Change detection data:
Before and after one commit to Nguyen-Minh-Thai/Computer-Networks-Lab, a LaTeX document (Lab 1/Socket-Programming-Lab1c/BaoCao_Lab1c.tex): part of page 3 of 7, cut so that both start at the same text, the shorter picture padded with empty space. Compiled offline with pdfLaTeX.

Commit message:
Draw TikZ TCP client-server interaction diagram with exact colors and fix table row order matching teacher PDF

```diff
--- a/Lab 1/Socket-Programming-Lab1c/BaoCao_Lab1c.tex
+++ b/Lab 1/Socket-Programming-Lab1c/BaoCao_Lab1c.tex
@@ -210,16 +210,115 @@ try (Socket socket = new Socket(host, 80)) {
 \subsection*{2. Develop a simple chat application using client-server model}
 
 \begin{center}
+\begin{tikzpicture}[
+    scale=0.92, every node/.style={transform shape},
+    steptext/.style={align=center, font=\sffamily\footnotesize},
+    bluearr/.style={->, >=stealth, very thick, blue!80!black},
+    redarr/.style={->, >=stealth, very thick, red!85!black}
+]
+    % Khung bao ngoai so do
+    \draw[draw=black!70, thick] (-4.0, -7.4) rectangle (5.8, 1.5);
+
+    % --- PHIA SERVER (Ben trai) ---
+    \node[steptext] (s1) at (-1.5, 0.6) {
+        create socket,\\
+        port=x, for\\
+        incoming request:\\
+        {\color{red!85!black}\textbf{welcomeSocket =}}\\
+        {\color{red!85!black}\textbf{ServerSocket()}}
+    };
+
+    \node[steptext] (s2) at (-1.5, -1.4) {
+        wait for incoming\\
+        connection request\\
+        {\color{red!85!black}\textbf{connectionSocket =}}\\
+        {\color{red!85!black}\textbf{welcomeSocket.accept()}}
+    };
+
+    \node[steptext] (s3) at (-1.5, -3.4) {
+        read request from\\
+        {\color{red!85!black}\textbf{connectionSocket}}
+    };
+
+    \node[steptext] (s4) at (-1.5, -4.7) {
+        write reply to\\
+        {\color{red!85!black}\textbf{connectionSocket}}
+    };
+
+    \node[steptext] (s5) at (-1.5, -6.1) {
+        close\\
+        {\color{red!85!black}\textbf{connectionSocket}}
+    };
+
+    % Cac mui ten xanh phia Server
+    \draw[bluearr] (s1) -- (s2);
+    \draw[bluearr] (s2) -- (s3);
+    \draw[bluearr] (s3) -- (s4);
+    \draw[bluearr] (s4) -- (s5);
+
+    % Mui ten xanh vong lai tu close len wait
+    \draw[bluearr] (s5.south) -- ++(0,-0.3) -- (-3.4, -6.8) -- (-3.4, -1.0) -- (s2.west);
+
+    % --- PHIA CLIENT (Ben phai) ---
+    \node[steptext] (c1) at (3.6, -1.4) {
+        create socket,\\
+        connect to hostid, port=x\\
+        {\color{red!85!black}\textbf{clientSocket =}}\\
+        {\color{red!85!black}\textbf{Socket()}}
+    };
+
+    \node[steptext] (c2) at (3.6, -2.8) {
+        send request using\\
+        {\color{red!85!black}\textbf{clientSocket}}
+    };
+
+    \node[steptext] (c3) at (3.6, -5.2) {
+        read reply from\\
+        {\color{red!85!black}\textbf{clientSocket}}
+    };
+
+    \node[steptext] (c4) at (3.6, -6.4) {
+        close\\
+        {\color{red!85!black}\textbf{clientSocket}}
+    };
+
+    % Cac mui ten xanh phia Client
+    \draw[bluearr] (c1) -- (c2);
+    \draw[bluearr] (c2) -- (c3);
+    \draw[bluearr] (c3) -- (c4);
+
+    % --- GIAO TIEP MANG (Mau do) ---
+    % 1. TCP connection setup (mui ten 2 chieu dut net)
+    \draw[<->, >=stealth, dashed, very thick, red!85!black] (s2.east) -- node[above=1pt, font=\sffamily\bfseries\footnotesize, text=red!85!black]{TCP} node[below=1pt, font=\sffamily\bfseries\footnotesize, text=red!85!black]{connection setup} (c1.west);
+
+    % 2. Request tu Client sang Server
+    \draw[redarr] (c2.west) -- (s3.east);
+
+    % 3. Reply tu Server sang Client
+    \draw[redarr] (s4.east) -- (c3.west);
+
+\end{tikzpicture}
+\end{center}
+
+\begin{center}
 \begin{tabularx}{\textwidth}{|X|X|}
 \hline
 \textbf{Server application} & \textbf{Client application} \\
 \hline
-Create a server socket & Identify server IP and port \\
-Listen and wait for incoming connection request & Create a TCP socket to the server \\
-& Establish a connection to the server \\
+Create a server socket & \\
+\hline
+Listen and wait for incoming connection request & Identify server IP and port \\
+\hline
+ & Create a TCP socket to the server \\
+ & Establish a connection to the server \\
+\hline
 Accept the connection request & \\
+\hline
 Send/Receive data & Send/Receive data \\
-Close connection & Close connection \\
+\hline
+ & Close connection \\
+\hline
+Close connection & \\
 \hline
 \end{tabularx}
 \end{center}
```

### Exercise directions
Gather all lines from the records above in which "node" appears.

### Solution to the problem
+    scale=0.92, every node/.style={transform shape},
+    \node[steptext] (s1) at (-1.5, 0.6) {
+    \node[steptext] (s2) at (-1.5, -1.4) {
+    \node[steptext] (s3) at (-1.5, -3.4) {
+    \node[steptext] (s4) at (-1.5, -4.7) {
+    \node[steptext] (s5) at (-1.5, -6.1) {
+    \node[steptext] (c1) at (3.6, -1.4) {
+    \node[steptext] (c2) at (3.6, -2.8) {
+    \node[steptext] (c3) at (3.6, -5.2) {
+    \node[steptext] (c4) at (3.6, -6.4) {
+    \draw[<->, >=stealth, dashed, very thick, red!85!black] (s2.east) -- node[above=1pt, font=\sffamily\bfseries\footnotesize, text=red!85!black]{TCP} node[below=1pt, font=\sffamily\bfseries\footnotesize, text=red!85!black]{connection setup} (c1.west);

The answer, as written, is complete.